This is the blog of music journalist Andy Welch. He's music editor at The Press Association and writes for NME, The Smith Journal and whoever else will have him, all the while hating referring to himself in the third person.
Apart from their second album, which I still think it pretty dreadful, I’ve always had a soft spot for Kasabian. I find a lot of the criticism directed at them and their music inaccurate, and the way their fans are derided is nothing short of class-based snobbery.
Serge and Tom from the band are also two of my favourite interviewees, both completely aware how they’re perceived and where their music fits Of course, they’re prone to huge statements, but as a journalist, give me that any day over measured and reserved and normal.
My prediction is their Glastonbury set is going to go down extremely well, and it’ll be Arcade Fire, not them or Metallica, who struggle. We shall see…
I interviewed Rick Hall and a few others for a piece about the brilliant Muscle Shoals film.
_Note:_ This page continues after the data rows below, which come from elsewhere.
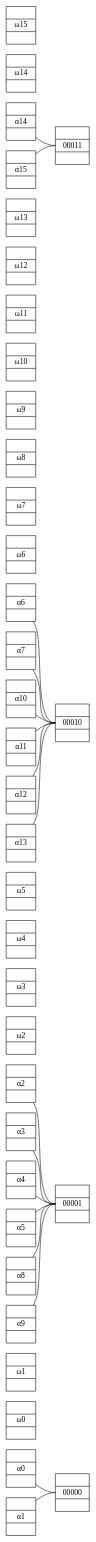
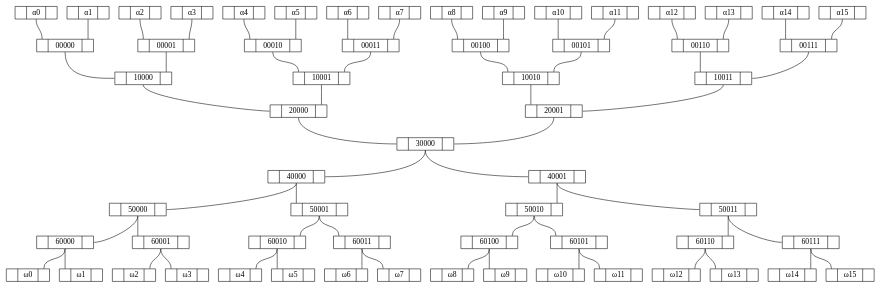
Before and after one commit to grootstebozewolf/networks: the diagram in 16 binairy tree general.gv, drawn with Graphviz. The commit also changed 6 other files, not shown here.

```diff
--- a/16 binairy tree general.gv
+++ b/16 binairy tree general.gv
@@ -1,60 +1,125 @@
-graph "strict" {
-	graph [rankdir=LR]
+graph "16 binairy tree general" {
 	node [height=.1 shape=record]
 	"α0000" [label="<f0> |<f1> α0|<f2>"]
+	"α0000":f1 -- 00000:f0
+	"α0001" [label="<f0> |<f1> α1|<f2>"]
+	"α0001":f1 -- 00000:f2
+	"α0010" [label="<f0> |<f1> α2|<f2>"]
+	"α0010":f1 -- 00001:f0
+	"α0011" [label="<f0> |<f1> α3|<f2>"]
+	"α0011":f1 -- 00001:f2
+	"α0100" [label="<f0> |<f1> α4|<f2>"]
+	"α0100":f1 -- 00010:f0
+	"α0101" [label="<f0> |<f1> α5|<f2>"]
+	"α0101":f1 -- 00010:f2
+	"α0110" [label="<f0> |<f1> α6|<f2>"]
+	"α0110":f1 -- 00011:f0
+	"α0111" [label="<f0> |<f1> α7|<f2>"]
+	"α0111":f1 -- 00011:f2
+	"α1000" [label="<f0> |<f1> α8|<f2>"]
+	"α1000":f1 -- 00100:f0
+	"α1001" [label="<f0> |<f1> α9|<f2>"]
+	"α1001":f1 -- 00100:f2
+	"α1010" [label="<f0> |<f1> α10|<f2>"]
+	"α1010":f1 -- 00101:f0
+	"α1011" [label="<f0> |<f1> α11|<f2>"]
+	"α1011":f1 -- 00101:f2
+	"α1100" [label="<f0> |<f1> α12|<f2>"]
+	"α1100":f1 -- 00110:f0
+	"α1101" [label="<f0> |<f1> α13|<f2>"]
+	"α1101":f1 -- 00110:f2
+	"α1110" [label="<f0> |<f1> α14|<f2>"]
+	"α1110":f1 -- 00111:f0
+	"α1111" [label="<f0> |<f1> α15|<f2>"]
+	"α1111":f1 -- 00111:f2
 	"ω0000" [label="<f0> |<f1> ω0|<f2>"]
-	"α0001" [label="<f0> |<f1> α1|<f2>"]
 	"ω0001" [label="<f0> |<f1> ω1|<f2>"]
-	"α0010" [label="<f0> |<f1> α2|<f2>"]
 	"ω0010" [label="<f0> |<f1> ω2|<f2>"]
-	"α0011" [label="<f0> |<f1> α3|<f2>"]
 	"ω0011" [label="<f0> |<f1> ω3|<f2>"]
-	"α0100" [label="<f0> |<f1> α4|<f2>"]
 	"ω0100" [label="<f0> |<f1> ω4|<f2>"]
-	"α0101" [label="<f0> |<f1> α5|<f2>"]
 	"ω0101" [label="<f0> |<f1> ω5|<f2>"]
-	"α0110" [label="<f0> |<f1> α6|<f2>"]
 	"ω0110" [label="<f0> |<f1> ω6|<f2>"]
-	"α0111" [label="<f0> |<f1> α7|<f2>"]
 	"ω0111" [label="<f0> |<f1> ω7|<f2>"]
-	"α1000" [label="<f0> |<f1> α8|<f2>"]
 	"ω1000" [label="<f0> |<f1> ω8|<f2>"]
-	"α1001" [label="<f0> |<f1> α9|<f2>"]
 	"ω1001" [label="<f0> |<f1> ω9|<f2>"]
-	"α1010" [label="<f0> |<f1> α10|<f2>"]
 	"ω1010" [label="<f0> |<f1> ω10|<f2>"]
-	"α1011" [label="<f0> |<f1> α11|<f2>"]
 	"ω1011" [label="<f0> |<f1> ω11|<f2>"]
-	"α1100" [label="<f0> |<f1> α12|<f2>"]
 	"ω1100" [label="<f0> |<f1> ω12|<f2>"]
-	"α1101" [label="<f0> |<f1> α13|<f2>"]
 	"ω1101" [label="<f0> |<f1> ω13|<f2>"]
-	"α1110" [label="<f0> |<f1> α14|<f2>"]
 	"ω1110" [label="<f0> |<f1> ω14|<f2>"]
-	"α1111" [label="<f0> |<f1> α15|<f2>"]
 	"ω1111" [label="<f0> |<f1> ω15|<f2>"]
 	00000 [label="<f0> |<f1> 00000|<f2>"]
-	"α0000" -- 00000:f1
-	"α0001" -- 00000:f1
+	00000:f1 -- 10000:f0
 	00001 [label="<f0> |<f1> 00001|<f2>"]
-	"α0010" -- 00001:f1
-	"α0011" -- 00001:f1
-	00001 [label="<f0> |<f1> 00001|<f2>"]
-	"α0100" -- 00001:f1
-	"α0101" -- 00001:f1
+	00001:f1 -- 10000:f2
 	00010 [label="<f0> |<f1> 00010|<f2>"]
-	"α0110" -- 00010:f1
-	"α0111" -- 00010:f1
-	00001 [label="<f0> |<f1> 00001|<f2>"]
-	"α1000" -- 00001:f1
-	"α1001" -- 00001:f1
-	00010 [label="<f0> |<f1> 00010|<f2>"]
-	"α1010" -- 00010:f1
-	"α1011" -- 00010:f1
-	00010 [label="<f0> |<f1> 00010|<f2>"]
-	"α1100" -- 00010:f1
-	"α1101" -- 00010:f1
+	00010:f1 -- 10001:f0
 	00011 [label="<f0> |<f1> 00011|<f2>"]
-	"α1110" -- 00011:f1
-	"α1111" -- 00011:f1
+	00011:f1 -- 10001:f2
+	00100 [label="<f0> |<f1> 00100|<f2>"]
+	00100:f1 -- 10010:f0
+	00101 [label="<f0> |<f1> 00101|<f2>"]
+	00101:f1 -- 10010:f2
+	00110 [label="<f0> |<f1> 00110|<f2>"]
+	00110:f1 -- 10011:f0
+	00111 [label="<f0> |<f1> 00111|<f2>"]
+	00111:f1 -- 10011:f2
+	60000 [label="<f0> |<f1> 60000|<f2>"]
+	60000:f1 -- "ω0000":f2
+	60000:f1 -- "ω0001":f0
+	60001 [label="<f0> |<f1> 60001|<f2>"]
+	60001:f1 -- "ω0010":f2
+	60001:f1 -- "ω0011":f0
+	60010 [label="<f0> |<f1> 60010|<f2>"]
+	60010:f1 -- "ω0100":f2
+	60010:f1 -- "ω0101":f0
+	60011 [label="<f0> |<f1> 60011|<f2>"]
+	60011:f1 -- "ω0110":f2
+	60011:f1 -- "ω0111":f0
+	60100 [label="<f0> |<f1> 60100|<f2>"]
+	60100:f1 -- "ω1000":f2
+	60100:f1 -- "ω1001":f0
+	60101 [label="<f0> |<f1> 60101|<f2>"]
+	60101:f1 -- "ω1010":f2
+	60101:f1 -- "ω1011":f0
+	60110 [label="<f0> |<f1> 60110|<f2>"]
+	60110:f1 -- "ω1100":f2
+	60110:f1 -- "ω1101":f0
+	60111 [label="<f0> |<f1> 60111|<f2>"]
+	60111:f1 -- "ω1110":f2
+	60111:f1 -- "ω1111":f0
+	10000 [label="<f0> |<f1> 10000|<f2>"]
+	10000:f1 -- 20000:f0
+	10001 [label="<f0> |<f1> 10001|<f2>"]
+	10001:f1 -- 20000:f2
+	10010 [label="<f0> |<f1> 10010|<f2>"]
+	10010:f1 -- 20001:f0
+	10011 [label="<f0> |<f1> 10011|<f2>"]
+	10011:f1 -- 20001:f2
+	50000 [label="<f0> |<f1> 50000|<f2>"]
+	50000:f1 -- 60000:f2
+	50000:f1 -- 60001:f0
+	50001 [label="<f0> |<f1> 50001|<f2>"]
+	50001:f1 -- 60010:f2
+	50001:f1 -- 60011:f0
+	50010 [label="<f0> |<f1> 50010|<f2>"]
+	50010:f1 -- 60100:f2
+	50010:f1 -- 60101:f0
+	50011 [label="<f0> |<f1> 50011|<f2>"]
+	50011:f1 -- 60110:f2
+	50011:f1 -- 60111:f0
+	20000 [label="<f0> |<f1> 20000|<f2>"]
+	20000:f1 -- 30000:f0
+	20001 [label="<f0> |<f1> 20001|<f2>"]
+	20001:f1 -- 30000:f2
+	40000 [label="<f0> |<f1> 40000|<f2>"]
+	40000:f1 -- 50000:f2
+	40000:f1 -- 50001:f0
+	40001 [label="<f0> |<f1> 40001|<f2>"]
+	40001:f1 -- 50010:f2
+	40001:f1 -- 50011:f0
+	30000 [label="<f0> |<f1> 30000|<f2>"]
+	30000 [label="<f0> |<f1> 30000|<f2>"]
+	30000:f1 -- 40000:f2
+	30000:f1 -- 40001:f0
 }
```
I spoke to Rick for about an hour and he told me all sorts of amazing stories about working at FAME, what he thought the first time he heard Aretha Franklin sing, meeting Duane Allman and much more. He was an old-fashioned gentleman, and I have rarely enjoyed an interview as much.
Here’s Bradley Wiggins’ Soundtrack Of My Life for NME. Surprisingly, he likes The Who, Weller, Oasis, Ocean Colour Scene and a bit of soul music. He was a bit of a grump to start of with - he was launching a new clothing range at the Covent Garden Fred Perry shop and every Mod in London was after a photo - but once we found a little corner and he started telling stories about being a teenager going up to Camden to buy Oasis records he was lovely.
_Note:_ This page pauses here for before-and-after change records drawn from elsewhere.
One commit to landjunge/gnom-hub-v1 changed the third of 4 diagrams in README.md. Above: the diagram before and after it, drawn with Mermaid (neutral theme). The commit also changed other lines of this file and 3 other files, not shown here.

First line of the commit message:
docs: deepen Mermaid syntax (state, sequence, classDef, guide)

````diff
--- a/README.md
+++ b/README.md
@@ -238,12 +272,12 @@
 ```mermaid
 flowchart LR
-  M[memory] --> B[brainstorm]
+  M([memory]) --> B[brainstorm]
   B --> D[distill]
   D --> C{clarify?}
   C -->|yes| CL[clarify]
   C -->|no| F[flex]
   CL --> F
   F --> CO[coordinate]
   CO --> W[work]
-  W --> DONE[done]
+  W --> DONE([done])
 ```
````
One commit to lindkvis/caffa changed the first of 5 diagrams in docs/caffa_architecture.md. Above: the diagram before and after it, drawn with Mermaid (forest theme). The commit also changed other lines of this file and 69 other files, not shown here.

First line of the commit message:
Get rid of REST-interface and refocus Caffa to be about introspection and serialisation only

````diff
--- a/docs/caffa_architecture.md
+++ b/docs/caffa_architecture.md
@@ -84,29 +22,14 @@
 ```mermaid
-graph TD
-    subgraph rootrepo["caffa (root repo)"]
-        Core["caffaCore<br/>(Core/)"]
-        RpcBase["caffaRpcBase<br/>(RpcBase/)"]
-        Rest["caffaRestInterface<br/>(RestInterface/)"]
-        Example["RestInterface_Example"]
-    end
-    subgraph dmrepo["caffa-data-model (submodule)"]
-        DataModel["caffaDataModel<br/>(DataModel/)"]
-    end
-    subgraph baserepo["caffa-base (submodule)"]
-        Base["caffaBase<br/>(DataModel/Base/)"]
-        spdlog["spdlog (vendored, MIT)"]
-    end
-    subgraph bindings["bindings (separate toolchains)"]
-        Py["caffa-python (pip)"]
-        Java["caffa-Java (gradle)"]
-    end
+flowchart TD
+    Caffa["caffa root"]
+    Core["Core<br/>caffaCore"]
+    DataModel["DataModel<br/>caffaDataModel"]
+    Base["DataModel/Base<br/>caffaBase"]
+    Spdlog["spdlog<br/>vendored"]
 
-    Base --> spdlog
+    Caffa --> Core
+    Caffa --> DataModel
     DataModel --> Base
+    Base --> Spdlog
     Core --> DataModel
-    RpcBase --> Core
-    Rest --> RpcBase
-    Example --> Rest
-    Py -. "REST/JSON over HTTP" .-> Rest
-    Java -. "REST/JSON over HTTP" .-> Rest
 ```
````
Here’s a piece I wrote for NME on Television’s Marquee Moon shows last year. It’s an album I love. I bought it when I was 18 - likely something to do with The Strokes’ Is This It? being released - and after a period of admiring it, fell for it in a big way.
I knew little of Tom Verlaine beforehand, but I knew he wasn’t much into nostalgia. The thought of asking him all about a 35-year-old record didn’t fill me with much hope, but he was in a good mood and while not really giving me much, was at least funny about it. He loves Warpaint too, so we had a good chat about their first record. I later heard he thought I was “a jolly fellow with a good sense of humour” which is nice. Not quite up there with Jon Bon Jovi telling me I “seemed quite intelligent”, but I’ll take what I can get.
This week’s NME features the 500 Greatest Albums Of All Time. As the coverline states, it’s ‘the final, definitive, definitely last of its kind’, and was a pretty huge undertaking for Mark Beaumont, who worked for a good few months on the project.
Like about 80 other people who either write or have written for NME, I was asked to submit a list of my Top 50 albums. There were few rules. I did my list a while ago, so by the time the magazine came out this week I’d almost forgotten it was happening.
This the most-recent piece I’ve written for The Smith Journal. It’s about Ralph Izzard, a man who led the most extraordinary life. It took a long time to research this piece - not a great deal had been written about him before. I spent about five months reading all the books and related material I could, tracking down members of his family and old colleagues. His children Miles and Sabrina were most helpful. The only person I couldn’t speak to was Jan Morris; a former colleague of Ralph’s in Naval Intelligence and The Times journalist who accompanied Hillary and Tenzing to the top of Everest.
I think it’s an incredible story. I’m surprised more people haven’t written about him, and even more surprised there isn’t a whole book or even film dedicated to him. Now there’s a thought…
So, it turns out my grandson is in trouble with the police. I know this because this afternoon I had a telephone conversation with DCI Paul Asher from Hammersmith and Fulham police. He told me my grandson had got into a spot of bother and he was calling to let me know.